  • Fremont, CA – 30.5
  • Baltimore, MD – 30.1
  • Washington D.C. – 29.8
  • Los Angeles, CA – 29.6

(If this piques your techy interest, find more morning commute statistics at Statista).

Why your Brooklyn home’s proximity to work matters

  1. It matters to your pocketbook in the long run.

Long daily commutes to work negatively impact your disposable income, quality of life and the amount of time you have to spend with family at home. Yes, there are financial and quality-of-life benefits provided by long daily commutes, but are they worth having less time to spend with your family at home?

There’s not a thing wrong with choosing to buy a home located beyond Brooklyn’s busy city life. However, it is important to avoid the temptation to buy a large home that forces you to stretch your budget and locks you into long daily commutes for a big-city salary in order to pay for that large home. I recommend buying a modest home based on the following Disposable Personal Income (DPI) formula.
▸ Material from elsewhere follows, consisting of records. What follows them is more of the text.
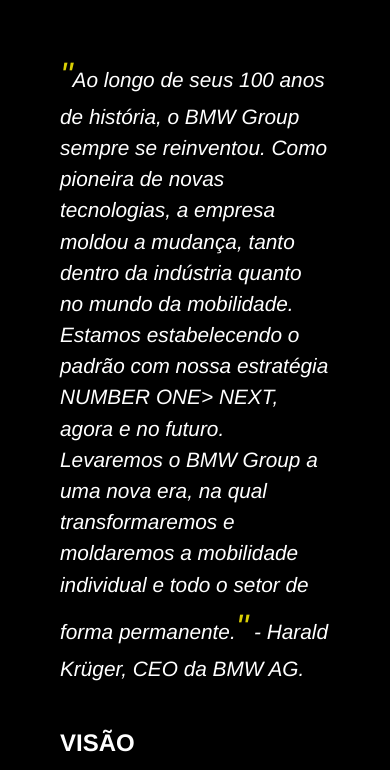
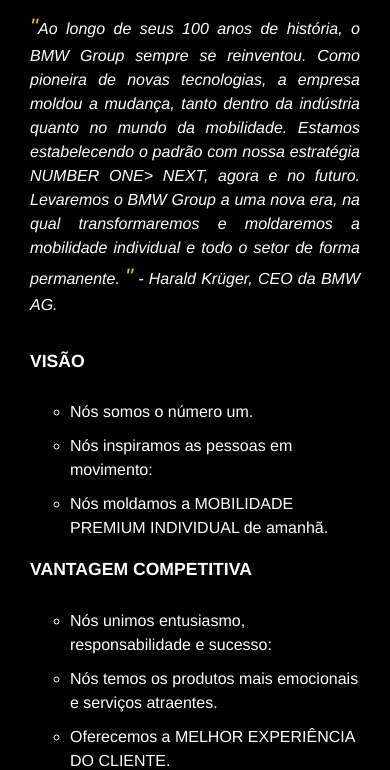
Before and after one commit to leo-pro/pge-bmw, a website: page index.html in a window 390 px wide. Shown: the part 4652-5422 px from the top of the page. Drawn offline with nearby package versions, Linux system fonts and the light colour scheme; a web font is replaced by a local one.

Commit message:
Ajuste na responsividade dos textos na section abordagem estratética

```diff
--- a/assets/css/style.css
+++ b/assets/css/style.css
@@ -477,7 +477,34 @@
         border: 1px solid;
     }
     /* End Global Section */
+    /* Strategic Section */
+    .strategic-content{
+        padding: 0px 30px;
+    }
 
+    .frases{
+        margin-top: 0px;
+    }
+
+    .frases p{
+        font-size: 1.0em;
+        font-style: italic;
+        text-align: justify;
+    }
+
+    .declarations{
+        font-size: 1.0em;
+    }
+
+    .declarations h2{
+        font-size: 1.1em;
+    }
+
+    .frases .symbol{
+        font-size: 1.4em;
+        color: #dbd004;
+    }
+    /* End Strategic Section */
     .panel{
         width: 90%;
         justify-content: center;
--- a/index.html
+++ b/index.html
@@ -243,9 +243,12 @@
                 </div>
             </div>
             <div class="frases">
-                <p><i class="symbol">"</i>Ao longo de seus 100 anos de história, o BMW Group sempre se reinventou. Como pioneira de novas tecnologias, a empresa moldou a mudança, tanto dentro da indústria quanto no mundo da mobilidade. Estamos estabelecendo o padrão com nossa estratégia NUMBER ONE> NEXT, agora e no futuro. Levaremos o BMW Group a uma nova era, na qual transformaremos e moldaremos a mobilidade individual e todo o setor de forma permanente.<i class="symbol">"</i> - Harald Krüger, CEO da BMW AG.</p>
+                <p>
+                    <i class="symbol">"</i>Ao longo de seus 100 anos de história, o BMW Group sempre se reinventou. Como pioneira de novas tecnologias, a empresa moldou a mudança, tanto dentro da indústria quanto no mundo da mobilidade. Estamos estabelecendo o padrão
+                    com nossa estratégia NUMBER ONE> NEXT, agora e no futuro. Levaremos o BMW Group a uma nova era, na qual transformaremos e moldaremos a mobilidade individual e todo o setor de forma permanente. <i class="symbol">"</i> - Harald Krüger, CEO da BMW AG.
+                </p>
             </div>
-            <div class="">
+            <div class="declarations">
                 <h2>VISÃO</h2>
                 <ul style="list-style-type: circle">
                     <li style="padding-top: 10px" >Nós somos o número um.</li>
```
Your household’s Disposable Personal Income is what you have available for spending and saving after taxes. Your salary minus the tax rate equals your DPI. For example, $100,000 – $35,000 (35% tax rate) = $65,000 DPI.

Don’t forget about the wear and tear on your vehicle and the cost of filling its tank with gas. Long daily commutes add higher vehicle maintenance costs and more money spent on gas to deplete your disposable income. There are more miles piling on your engine and wearing on your tires, the need for more oil changes and brake replacement, too.

  1. It matters to your well-being in the long run.

Long daily commutes matter to your health in the long as well. Outside of being more than inconvenient, long commutes to work negatively impact both your physical and mental health.

  • Sitting inactively for long periods of time can contribute to weight gain. The farther the commute, the more time you spend being inactive. People who commute every day are more likely to be overweight.
  • Spending long periods of time slumped forward in the driver’s seat can contribute to ongoing neck and back pain.
  • Long periods of time spent commuting affects your mood because you have less time to enjoy daily activities or concentrate.
  • Any amount of time spent commuting causes stress. The longer the commute, the more likely you will have elevated blood pressure.
  • Time spent commuting exposes you to air pollution. The longer the commute, the higher your exposure to harmful air pollution will be.

The decision to commute to work daily is clearly a matter of personal choice. You must determine how long your home’s proximity to work should be based on its effects to your pocketbook and your well-being. With over 30 years of experience in Brooklyn, I can help you determine the best location of a home to buy, a home that will meet the needs of your family. Call me, Charles D’Alessandro, your Brooklyn real estate agent with Fillmore Real Estate at (718) 253-9600 ext. 206 or email charles@brooklynrealestatesales.com today.